The visiting distillers got a kick out of working at Mount Vernon, Huber says: "For a distiller like myself, being able to run this still like they would have 200 years ago was a really great experience."
Piles of firewood stacked up outside give a sense of how much fuel they're burning to keep those old-fashioned stills running. I got a rich waft of smoke when I popped my head in recently and ran into Dave Pickerell, former master distiller at Maker's Mark and now at WhistlePig, who has been consulting with the Mount Vernon distillery for years and was instrumental in the brandy project.
He gave me a short tour -- which, given the size of the place, basically involved pointing around the room -- and told me his only regret about the peach brandy is that they didn't keep any of the unaged eau de vie. "It flashed me back to biting into a peach and how the juice runs down your arm," he said. "When it first came out of the still and I tasted it, I was like, 'Can we just leave it this way?'"
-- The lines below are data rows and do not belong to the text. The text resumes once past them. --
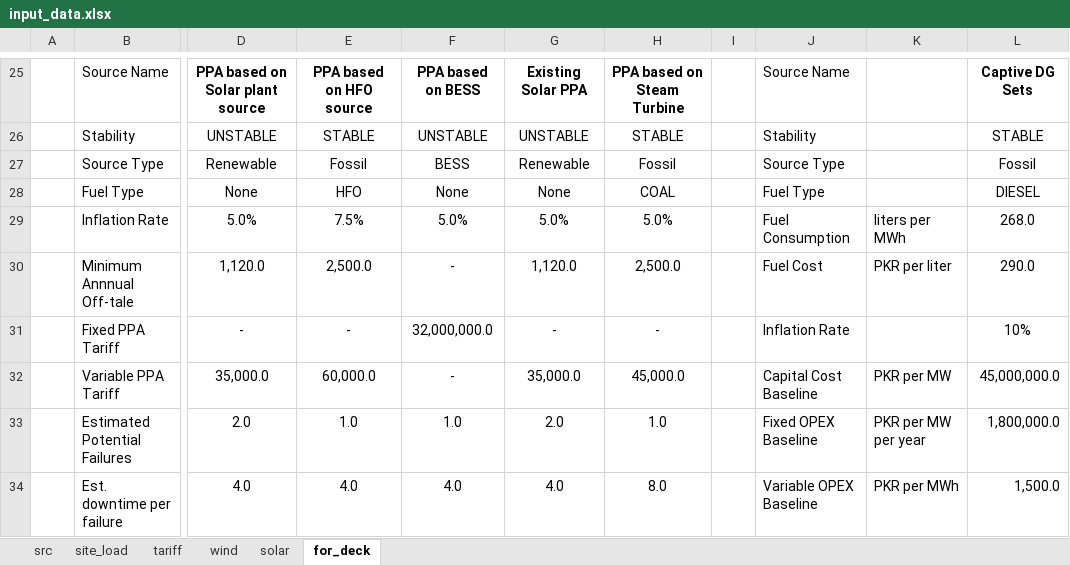
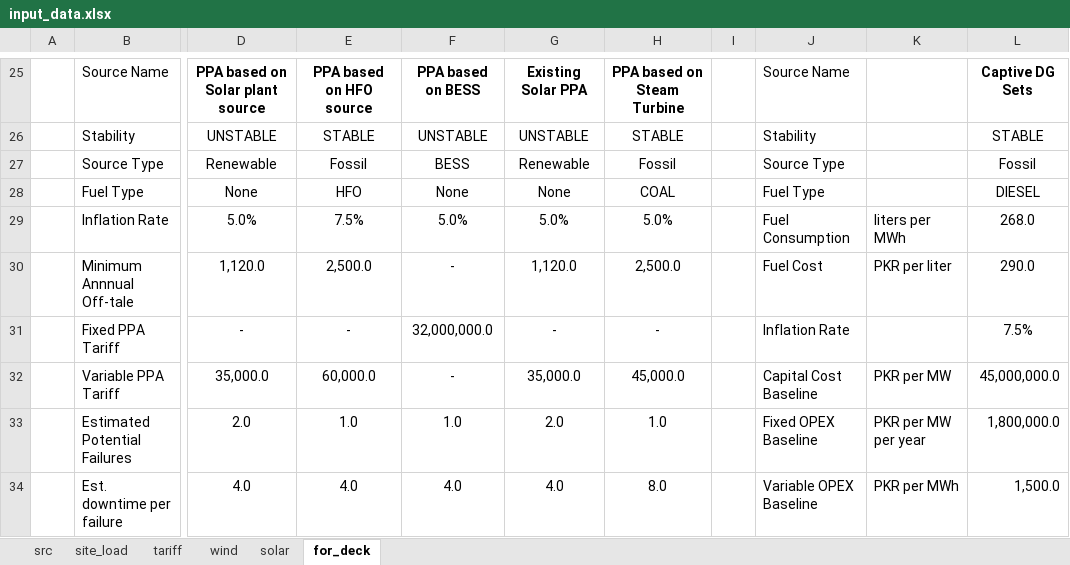
Before and after one commit to mz-mustafa/energy-mix-optimiser, an Excel workbook: data/input_data.xlsx, sheet for_deck, drawn as a sheet; only a part is shown, gaps mark what is left out; values as stored, in another font and other column widths than the file's, no borders; table styles not drawn; the diff names each change by its address in the sheet, - before the commit and + after, or states it on an @@ line.

```diff
--- a/data/input_data.xlsx (sheet for_deck)
+++ b/data/input_data.xlsx (sheet for_deck)
-L31: 10%
+L31: 7.5%
```
Also changed, not shown: 16 other files.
They didn't. They put it in toasted-oak barrels and aged it for two years, and it finally was to go on sale to the public at the Gristmill Shop Tuesday. Only 400 bottles are available, and they're not cheap: $150 for 375 milliliters. If you're a history and spirits buff with money to burn, you should probably call ahead to check availability: The first rye whiskey made at the distillery sold out in two hours. (Bashore says that they're already planning to make more peach brandy, and that next time around, an eau de vie will be part of the plan.)
To those of you who read "peach brandy" and thought yuck, I understand. You've been hurt before. Most peach spirits on the market are cloyingly sweet, and peachified via industrial flavoring agents.
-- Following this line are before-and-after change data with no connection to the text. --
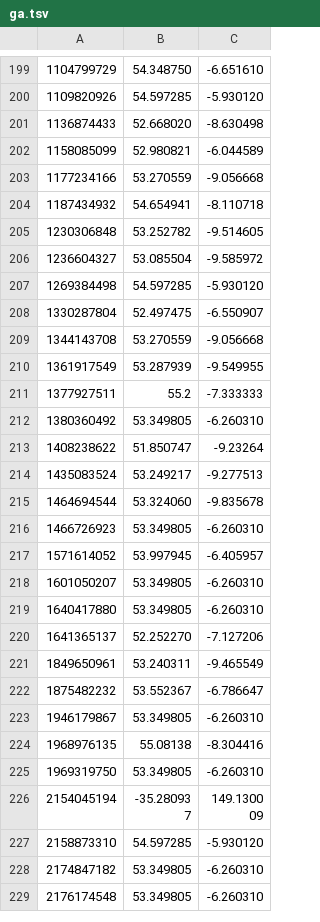
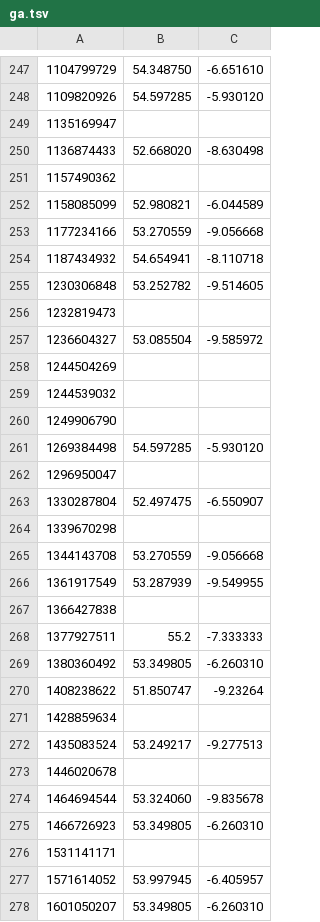
Before and after one commit to kscanne/itweets-geodata, a TSV file: top/ga.tsv, drawn as a sheet; only a part is shown, gaps mark what is left out; the shorter side is filled out with more unchanged rows; the diff covers the shown part only; the diff names each change by its address in the sheet, - before the commit and + after, or states it on an @@ line.

Commit message:
keep users without geolocation

```diff
--- a/top/ga.tsv
+++ b/top/ga.tsv
+row 249: 1135169947
+row 251: 1157490362
+row 256: 1232819473
+row 258: 1244504269
+row 259: 1244539032
+row 260: 1249906790
+row 262: 1296950047
+row 264: 1339670298
+row 267: 1366427838
+row 271: 1428859634
+row 273: 1446020678
+row 276: 1531141171
```
Also changed, not shown: 116 added rows elsewhere in this file.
I hadn't consumed peach spirits since college, so for a reminder, I picked up a bottle at my local liquor store. Some readers may be of an age to remember Strawberry Shortcake, a 1980s-era line of dessert-scented dolls? Hiram Walker's peach-flavored brandy tastes much like the doll called Peach Blush smelled -- and kept tasting that way for regrettably long minutes afterward. I won't insult my gender by calling it a "chick drink." It's a plastic doll's drink.
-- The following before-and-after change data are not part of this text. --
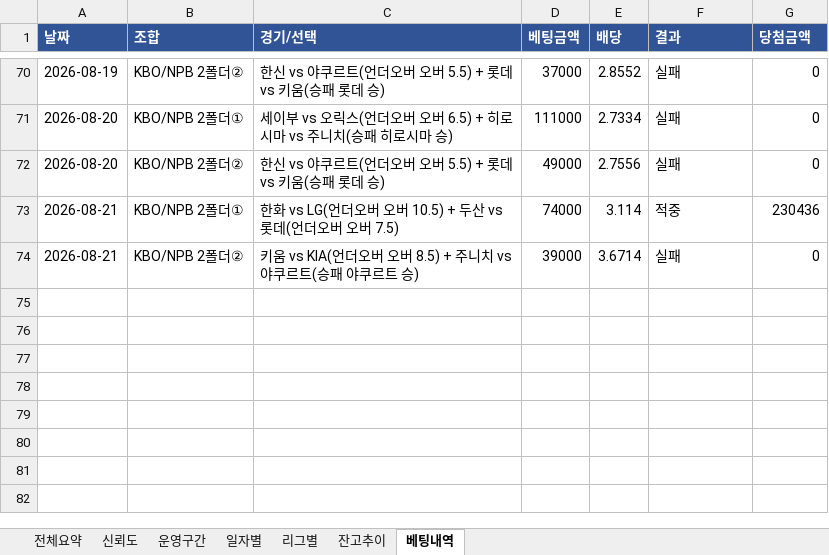
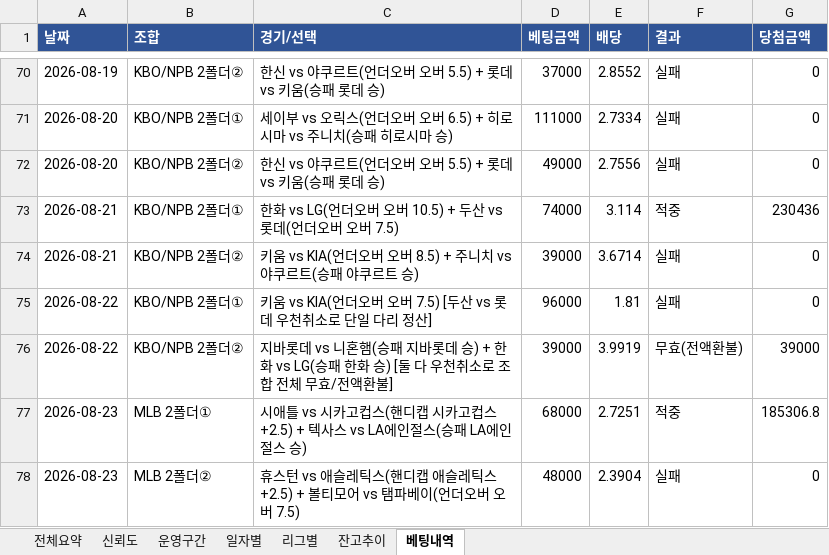
Before and after one commit to rushsis2203-commits/toto-analyzer-track-record, an Excel workbook: data/Track_Record.xlsx, sheet 베팅내역, drawn as a sheet; only a part is shown, gaps mark what is left out; values as stored, in another font and other column widths than the file's, no borders; the diff names each change by its address in the sheet, - before the commit and + after, or states it on an @@ line.

```diff
--- a/data/Track_Record.xlsx (sheet 베팅내역)
+++ b/data/Track_Record.xlsx (sheet 베팅내역)
+row 75: 2026-08-22 | KBO/NPB 2폴더① | 키움 vs KIA(언더오버 오버 7.5) [두산 vs 롯데 우천취소로 단일 다리 정산] | 96000 | 1.81 | 실패 | 0
+row 76: 2026-08-22 | KBO/NPB 2폴더② | 지바롯데 vs 니혼햄(승패 지바롯데 승) + 한화 vs LG(승패 한화 승) [둘 다 우천취소로 조합 전체 무효/전액환불] | 39000 | 3.9919 | 무효(전액환불) | 39000
+row 77: 2026-08-23 | MLB 2폴더① | 시애틀 vs 시카고컵스(핸디캡 시카고컵스 +2.5) + 텍사스 vs LA에인절스(승패 LA에인절스 승) | 68000 | 2.7251 | 적중 | 185306.8
+row 78: 2026-08-23 | MLB 2폴더② | 휴스턴 vs 애슬레틱스(핸디캡 애슬레틱스 +2.5) + 볼티모어 vs 탬파베이(언더오버 오버 7.5) | 48000 | 2.3904 | 실패 | 0
```
Also changed, not shown: sheet 일자별, sheet 리그별, sheet 전체요약, sheet 잔고추이, sheet 신뢰도, data/Pick_Calibration.xlsx.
That's the kind of flavor associated with peach spirits. Among bartenders, there's a general rule, bartender and spirits historian Derek Brown told me, that anyone who orders peach schnapps, regardless of their apparent age, gets carded.
"George Washington never made or drank a Sex on the Beach as far as I know," he wrote in an email.
There is an old story -- probably apocryphal, but heck, I'll keep the rumor going -- that after Washington had some Fish House Punch at a famous fishing club in Pennsylvania, he was unable to write in his diary for several days afterward. Who knows if it's true; Washington preached moderation. But it was that Fish House Punch (rum, cognac, peach brandy, compounded lemon sugar and water) that Brown made to accompany his recent talk at an event in New York, hosted by Mount Vernon and the Distilled Spirits Industry Council, to launch the brandy.
Those who score a bottle will probably want to use it more stingily. It couldn't be further from the peach spirits that have sullied the name of peaches for decades. There's a soft whiff of peach on the nose, like a breeze through a nearby orchard, and only the faintest sweetness, resolving on the tongue to a warm, almost almond note. It, too, lingered a long time, but that time, it made me happy, sitting in the wan Virginia spring sunshine, tasting the fruits of patriotism, the sweat of our founding.
I'll stop before I embarrass myself. This stuff -- and its story -- drinks way too easy.